The sentinel cases of the debilitating lung disease bronchiolitis obliterans were among workers at a microwave popcorn facility. It wasn’t too long before NIOSH researchers suspected the illnesses were related to workers’ exposure to the butter flavoring agent used in the plant. The compounds are typically a mixture of volatile organic compounds (VOC), many of which can irritate severely the skin, eyes and respiratory tract. Diacetyl, a 4-carbon alpha-diketone, was one of the VOCs identified in the microwave popcorn plant environment. Diacetyl has come to serve as the catch-all name for the butter-flavoring agents, although NIOSH researchers noted:

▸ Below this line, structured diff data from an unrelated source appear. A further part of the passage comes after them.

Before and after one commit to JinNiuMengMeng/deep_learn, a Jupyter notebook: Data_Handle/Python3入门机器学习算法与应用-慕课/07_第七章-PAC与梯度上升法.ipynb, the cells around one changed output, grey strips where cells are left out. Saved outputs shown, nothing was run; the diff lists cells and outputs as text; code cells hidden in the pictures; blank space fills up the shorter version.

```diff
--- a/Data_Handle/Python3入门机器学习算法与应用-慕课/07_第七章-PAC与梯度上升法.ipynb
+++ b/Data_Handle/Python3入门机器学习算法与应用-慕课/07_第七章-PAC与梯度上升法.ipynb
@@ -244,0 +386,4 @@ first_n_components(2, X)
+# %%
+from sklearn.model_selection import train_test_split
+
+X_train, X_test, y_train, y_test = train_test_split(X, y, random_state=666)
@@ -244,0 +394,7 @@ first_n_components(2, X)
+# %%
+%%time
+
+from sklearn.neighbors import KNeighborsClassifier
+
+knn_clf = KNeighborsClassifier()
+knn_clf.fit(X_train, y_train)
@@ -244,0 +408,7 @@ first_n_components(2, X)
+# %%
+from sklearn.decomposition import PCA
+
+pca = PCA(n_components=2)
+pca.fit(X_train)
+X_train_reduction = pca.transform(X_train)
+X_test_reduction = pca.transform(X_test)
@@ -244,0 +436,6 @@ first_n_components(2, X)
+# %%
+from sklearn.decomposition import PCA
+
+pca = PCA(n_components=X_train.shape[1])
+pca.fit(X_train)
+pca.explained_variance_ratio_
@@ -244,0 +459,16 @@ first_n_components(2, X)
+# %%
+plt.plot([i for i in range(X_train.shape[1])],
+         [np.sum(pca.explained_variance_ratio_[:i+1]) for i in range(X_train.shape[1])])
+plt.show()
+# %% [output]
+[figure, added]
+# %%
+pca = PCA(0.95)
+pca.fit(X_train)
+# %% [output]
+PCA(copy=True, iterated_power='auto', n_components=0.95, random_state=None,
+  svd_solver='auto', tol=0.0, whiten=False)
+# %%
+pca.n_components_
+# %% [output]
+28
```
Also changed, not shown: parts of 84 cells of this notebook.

“the vapors emitted from butter flavoring are a complex mixture that produces necrosis that cannot be explained by the known toxicological properties of any of its components.” (Hubbs, et al. 2002)
Although popcorn makers began selling still buttery-flavored product labeled “no diacetyl,” Sphere’s Andrew Schneider has been investigating whether a ‘no diacetyl’ claim translates into less health risk to exposed workers and consumers. His sources have consistently said “No.” Now, so does NIOSH Director John Howard.

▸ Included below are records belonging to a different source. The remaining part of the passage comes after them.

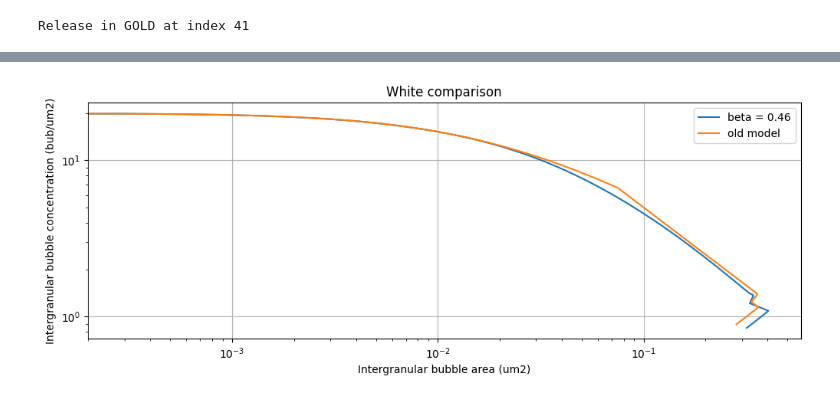
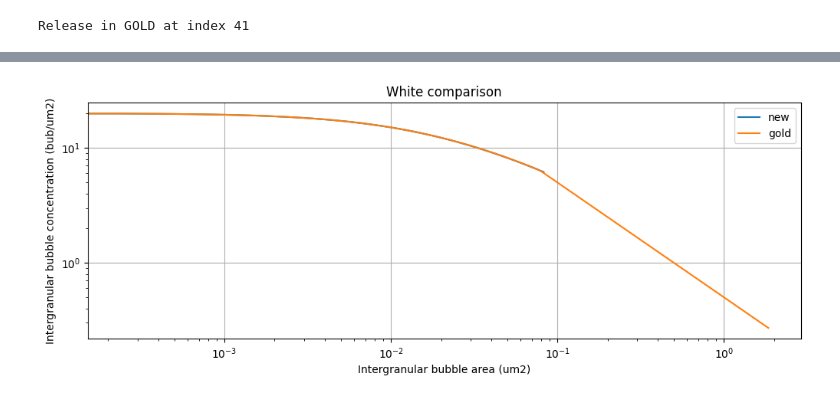
Before and after one commit to AaZz12/sciantix-official, a Jupyter notebook: regression/test_EC_White2004_4004-5/PlotOutputsSciantix.ipynb, the cells around one changed output, grey strips where cells are left out. Cells and saved outputs as stored; diff of their text form; code cells hidden in the pictures.

```diff
--- a/regression/test_EC_White2004_4004-5/PlotOutputsSciantix.ipynb
+++ b/regression/test_EC_White2004_4004-5/PlotOutputsSciantix.ipynb
@@ -35,3 +22,6 @@ The old model and the gold output are the same
+# %%
+for i in range(len(labels)):
+    data[i]['Release (at/m3)']=data[i]['Xe released (at/m3)']+data[i]['Kr released (at/m3)']
 # %%
 indexes = dataGOLD[dataGOLD['Intergranular fractional coverage (/)'] == 0.5].index
 indexrelease = indexes[0]
@@ -194,16 +184,4 @@ ax.set_title('Bubble concentration in time')
 ax.legend(loc='lower left')
 ax.grid(True)
 ax.axvline(x=dataGOLD['Time (h)'].iloc[indexrelease], color='black', linewidth=1.5, linestyle='--')
-
-zoom = 'no'
-if zoom == 'yes':
-    axins = zoomed_inset_axes(ax, zoom=2, loc='upper right')  # Specify the zoom factor and location
-    for i in range(len(labels)):
-        data[i].plot(x='Time (h)', y='Intergranular bubble concentration (bub/m2)', kind='line', label=labels[i], ax=axins)
-    axins.set_xlim([1000,2000])
-    axins.set_ylim([0,1e13])
-    mark_inset(ax, axins, loc1=2, loc2=4, fc="none", ec="0.1")
-    axins.set_xticks([])
-    axins.set_yticks([])
-    axins.legend_.remove()
 # %% [output]
@@ -236,25 +214,0 @@ if zoom == 'yes':
-# %%
-# General plot
-whattoplot= 'Diffusional flux to GB (at/m2/s)'
-fig, ax = plt.subplots(1,1,figsize=(12, 4))
-for i in range(len(labels)):
-    if whattoplot in data[i]:
-        data[i].plot(x='Time (h)', y=whattoplot, kind='line', label=labels[i], ax=ax)
-ax.set_xlabel('Time (h)')
-ax.set_ylabel(whattoplot)
-ax.set_title(whattoplot+' in time')
-ax.legend()
-ax.grid(True)
-ax.axvline(x=dataGOLD['Time (h)'].iloc[indexrelease], color='black', linewidth=1.5, linestyle='--')
-
-zoom = 'no'
-if zoom == 'yes':
-    axins = zoomed_inset_axes(ax, zoom=2, loc='upper right')  # Specify the zoom factor and location
-    for i in range(len(labels)):
-        data[i].plot(x='Time (h)', y=whattoplot, kind='line', label=labels[i], ax=axins)
-    axins.set_xlim([2000,3000])
-    axins.set_ylim([0,1e-10])
-    mark_inset(ax, axins, loc1=2, loc2=4, fc="none", ec="0.1")
-    axins.set_xticks([])
-    axins.set_yticks([])
-    axins.legend_.remove()
@@ -263,21 +215,21 @@ if zoom == 'yes':
 # %%
 # White comparison
 xaxistoplot = 'Intergranular bubble area (m2)'
 whattoplot= 'Intergranular bubble concentration (bub/m2)'
 fig, ax = plt.subplots(1,1,figsize=(12, 4))
-for i in [0,-1]:
+for i in range(len(labels)):
     if whattoplot in data[i]:
         data[i][xaxistoplot] *= 1e12
         data[i][whattoplot] *= 1e-12
         data[i].plot(x=xaxistoplot, y=whattoplot, kind='line', label=labels[i], ax=ax)
         data[i][xaxistoplot] *= 1e-12
         data[i][whattoplot] *= 1e+12
 ax.set_xlabel('Intergranular bubble area (um2)')
 ax.set_ylabel('Intergranular bubble concentration (bub/um2)')
 ax.set_title('White comparison')
 ax.legend()
 ax.set_xscale('log')
 ax.set_yscale('log')
 ax.grid(True)
 # %% [output]
-[figure, old version]
+[figure, new version]
```
Also changed, not shown: parts of 9 cells of this notebook, 40 other files.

In a December 23 letter to new OSHA chief David Michaels, the NIOSH Director wrote:
“…starter distillate [which eventually creates diacetyl], acetoin, and 2,3 pentanedione exemplify the lack of evidence demonstrating the workplace safety of potential substitutes for diacetyl; and document some evidence that potential substitutes are also respiratory hazards.”

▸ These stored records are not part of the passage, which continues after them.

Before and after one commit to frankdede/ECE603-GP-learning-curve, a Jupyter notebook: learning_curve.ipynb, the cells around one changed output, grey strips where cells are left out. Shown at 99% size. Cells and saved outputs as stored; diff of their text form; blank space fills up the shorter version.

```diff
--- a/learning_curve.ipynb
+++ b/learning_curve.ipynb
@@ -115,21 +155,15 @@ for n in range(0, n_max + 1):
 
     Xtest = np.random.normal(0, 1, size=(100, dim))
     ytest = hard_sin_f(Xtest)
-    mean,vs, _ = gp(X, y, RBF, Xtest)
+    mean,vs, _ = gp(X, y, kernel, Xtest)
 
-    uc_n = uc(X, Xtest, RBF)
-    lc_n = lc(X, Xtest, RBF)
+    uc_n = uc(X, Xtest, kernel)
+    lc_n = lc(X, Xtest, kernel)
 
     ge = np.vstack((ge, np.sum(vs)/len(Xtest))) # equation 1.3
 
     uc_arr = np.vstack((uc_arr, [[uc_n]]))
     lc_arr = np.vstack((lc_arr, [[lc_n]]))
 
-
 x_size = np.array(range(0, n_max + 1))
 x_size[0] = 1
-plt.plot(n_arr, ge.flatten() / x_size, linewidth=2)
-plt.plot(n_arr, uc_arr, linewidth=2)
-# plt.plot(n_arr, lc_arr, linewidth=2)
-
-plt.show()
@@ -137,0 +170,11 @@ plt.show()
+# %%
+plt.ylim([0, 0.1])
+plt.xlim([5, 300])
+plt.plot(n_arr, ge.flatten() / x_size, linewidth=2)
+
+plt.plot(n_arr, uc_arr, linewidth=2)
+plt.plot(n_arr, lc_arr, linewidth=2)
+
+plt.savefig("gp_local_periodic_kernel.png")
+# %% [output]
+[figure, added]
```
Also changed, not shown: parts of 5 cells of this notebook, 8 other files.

Not that OSHA’s health scientists really need this official word from NIOSH that compounds of this nature can damage the respiratory system, but it does create an opportunity for OSHA’s new leadership: engaging actively in inter-agency policy discussions to improve the Toxic Substances Control Act. Few could benefit more than workers from a law that improves OSHA’s statutory authority to prevent harm from exposure to chemicals, encourages safer alternatives, and enhances right-to-know.